Ocean-water desalination only uses 10 to 15 percent more energy than importing water here from Northern California and the Colorado River. And because West Basin is also expanding current water recycling and conservation efforts, the overall energy use will actually be less as the Water Reliability Program is implemented, even with ocean-water desalination.

West Basin is committed to making its water supply portfolio “carbon neutral” when compared to imported water. West Basin will use green energy to make up any difference in energy use between importing water and desalting water. West Basin was one of the first agencies to install a solar system at its facilities. The Edward C. Little Recycling Facility uses solar power to save 10 percent of its peak energy needs and reduce CO2 emissions back to 1990 levels. In addition, West Basin’s ocean-water desalination project will use new energy-efficient membrane filters, high-efficient pumps and an energy-recovery device that reuses some of the plant’s process energy.

West Basin is committed to environmental stewardship with a responsible ocean water desalination facility and minimizing all energy required to produce the water. West Basin is committed to evaluating all types of energy sources including powering the facility by 100% renewable energy sources such as wind and solar. West Basin will evaluate all the options through the Environmental Impact Report(EIR) process.

No, ocean water desalination plants today do not need to be next to or co-located with power plants. More and more power plants are going to air cooling systems so it there no benefit to co-locate an ocean water desalination purification plant with a power plant. - See more at: http://westbasindesal.org/energy.html#sthash.cINTW7rw.dpuf

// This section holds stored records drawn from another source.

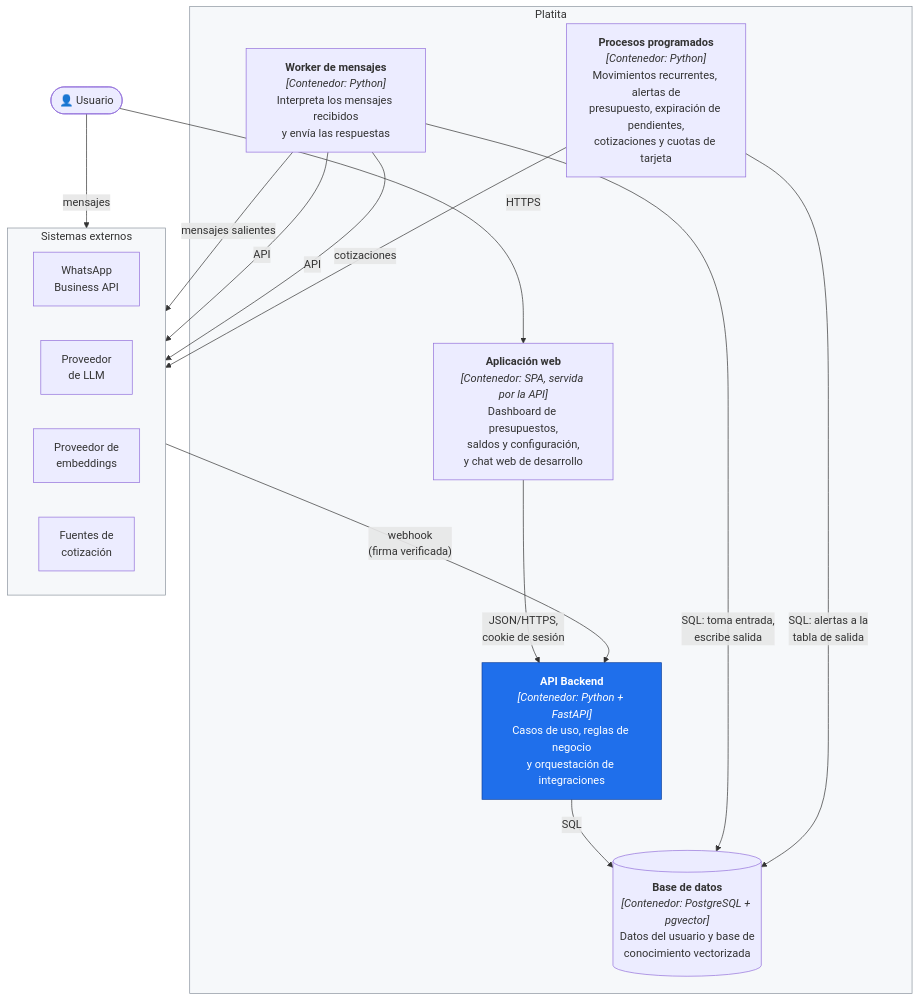
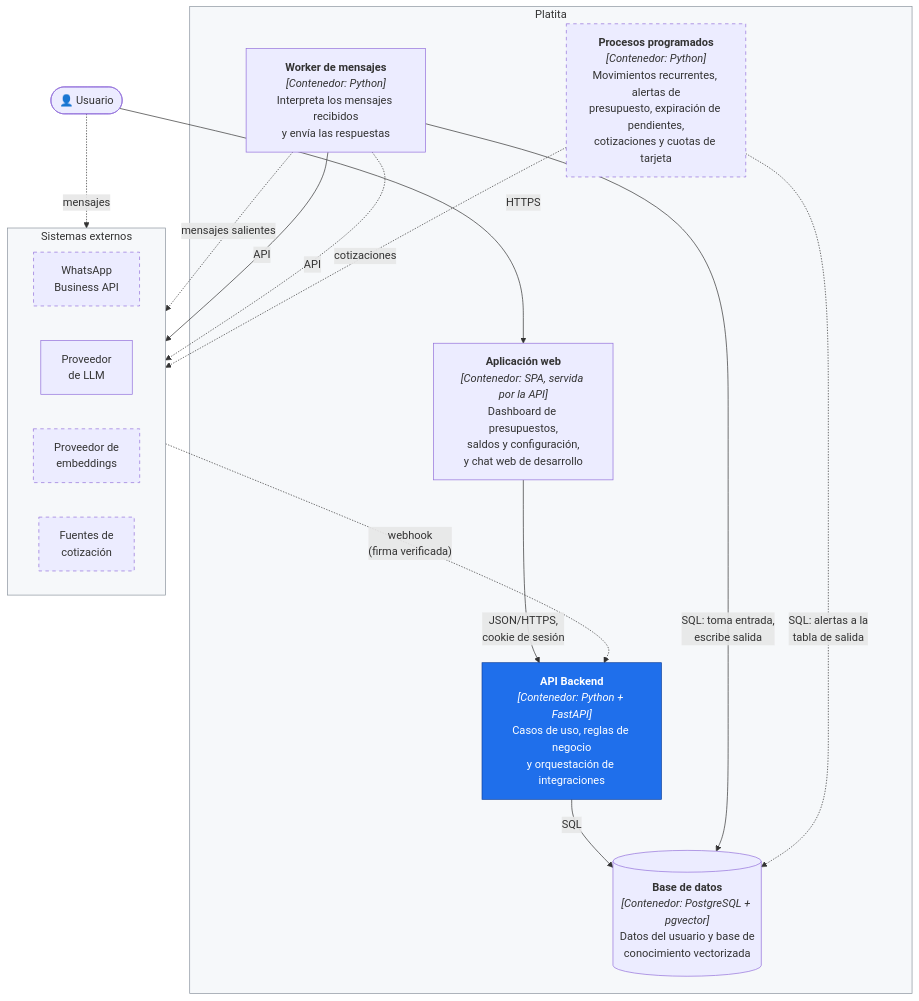
The second of 4 diagrams in docs/02-arquitectura.md (verozacarias-prog/AI4Devs-finalproject), drawn with Mermaid before and after one commit. The commit also changed other lines of this file and 4 other files, not shown here.

First line of the commit message:
docs(diagramas): alineados con el código, y lo que todavía no existe queda marcado como diseño

````diff
--- a/docs/02-arquitectura.md
+++ b/docs/02-arquitectura.md
@@ -40,36 +48,40 @@
 ```mermaid
 flowchart TB
     USER(["👤 Usuario"])
 
     subgraph EXTERNOS["Sistemas externos"]
         direction LR
         WACLOUD["WhatsApp<br/>Business API"]
         LLM["Proveedor<br/>de LLM"]
         EMB["Proveedor de<br/>embeddings"]
         FX["Fuentes de<br/>cotización"]
     end
 
     subgraph PLATITA["Platita"]
         SPA["<b>Aplicación web</b><br/><i>[Contenedor: SPA, servida por la API]</i><br/>Dashboard de presupuestos,<br/>saldos y configuración,<br/>y chat web de desarrollo"]
         API["<b>API Backend</b><br/><i>[Contenedor: Python + FastAPI]</i><br/>Casos de uso, reglas de negocio<br/>y orquestación de integraciones"]
         MSGW["<b>Worker de mensajes</b><br/><i>[Contenedor: Python]</i><br/>Interpreta los mensajes recibidos<br/>y envía las respuestas"]
         WORKER["<b>Procesos programados</b><br/><i>[Contenedor: Python]</i><br/>Movimientos recurrentes, alertas de<br/>presupuesto, expiración de pendientes,<br/>cotizaciones y cuotas de tarjeta"]
         DB[("<b>Base de datos</b><br/><i>[Contenedor: PostgreSQL + pgvector]</i><br/>Datos del usuario y base de<br/>conocimiento vectorizada")]
     end
 
-    USER -->|"mensajes"| WACLOUD
+    USER -.->|"mensajes"| WACLOUD
     USER -->|"HTTPS"| SPA
-    WACLOUD -->|"webhook<br/>(firma verificada)"| API
-    MSGW -->|"mensajes salientes"| WACLOUD
+    WACLOUD -.->|"webhook<br/>(firma verificada)"| API
+    MSGW -.->|"mensajes salientes"| WACLOUD
     SPA -->|"JSON/HTTPS,<br/>cookie de sesión"| API
     API -->|"SQL"| DB
     MSGW -->|"SQL: toma entrada,<br/>escribe salida"| DB
     MSGW -->|"API"| LLM
-    MSGW -->|"API"| EMB
-    WORKER -->|"SQL: alertas a la<br/>tabla de salida"| DB
-    WORKER -->|"cotizaciones"| FX
+    MSGW -.->|"API"| EMB
+    WORKER -.->|"SQL: alertas a la<br/>tabla de salida"| DB
+    WORKER -.->|"cotizaciones"| FX
 
     style API fill:#1f6feb,stroke:#0d419d,color:#fff
     style PLATITA fill:#f6f8fa,stroke:#8b949e
     style EXTERNOS fill:#f6f8fa,stroke:#8b949e
+    style WACLOUD stroke-dasharray: 5 5
+    style EMB stroke-dasharray: 5 5
+    style FX stroke-dasharray: 5 5
+    style WORKER stroke-dasharray: 5 5
 ```
````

West Basin and the water industry typically quantify energy required for different water sources in kilowatt hours(kWh) required to produce one (1) acre-foot(AF) of water. One acre-foot of water is the water required to fill once acre with one foot deep of water. West Basin’s proposed full scale facility is estimated to use approximately 4,200 kWh/Acre-Foot of water.

West Basin and the water industry typically quantify energy required for different water sources in kilowatt hours(kWh) required to produce one (1) acre-foot(AF) of water. One acre-foot of water is the water required to fill once acre with one foot deep of water. The table below compares the energy requirements for West Basin’s water supplies.

Water Supply Energy Required (kWh/Acre-Foot)
Ocean Water Desalination 4,200
Indirect/Direct Potable Reuse 1,500-2,000
California State Water Project 3,5000
Colorado River Aqueduct 2,500

Desal uses about 10 to 20% more energy than importing water here from Northern California. To counter that we are looking for less expensive power and renewable power. Keep in mind, by expanding our recycling and conservation programs, and adding about 10% of our future supplies from desal (20 MGD) we will actually lower the District’s carbon footprint over existing energy use without desal. Additionally, we are testing several energy saving devices, including new RO membranes with nano technology, energy recovery devices which reuse 42% of the reverse osmosis pressure as well as variable speed pumps and optimizing our operations to save energy. Attempts will be made to offset desal energy use with green energy, however, it should be noted that 10% of the power for our recycling plant comes from solar power, so I guess you could say that our Water Reliability program, of which desal will be a part, is already using green off set energy.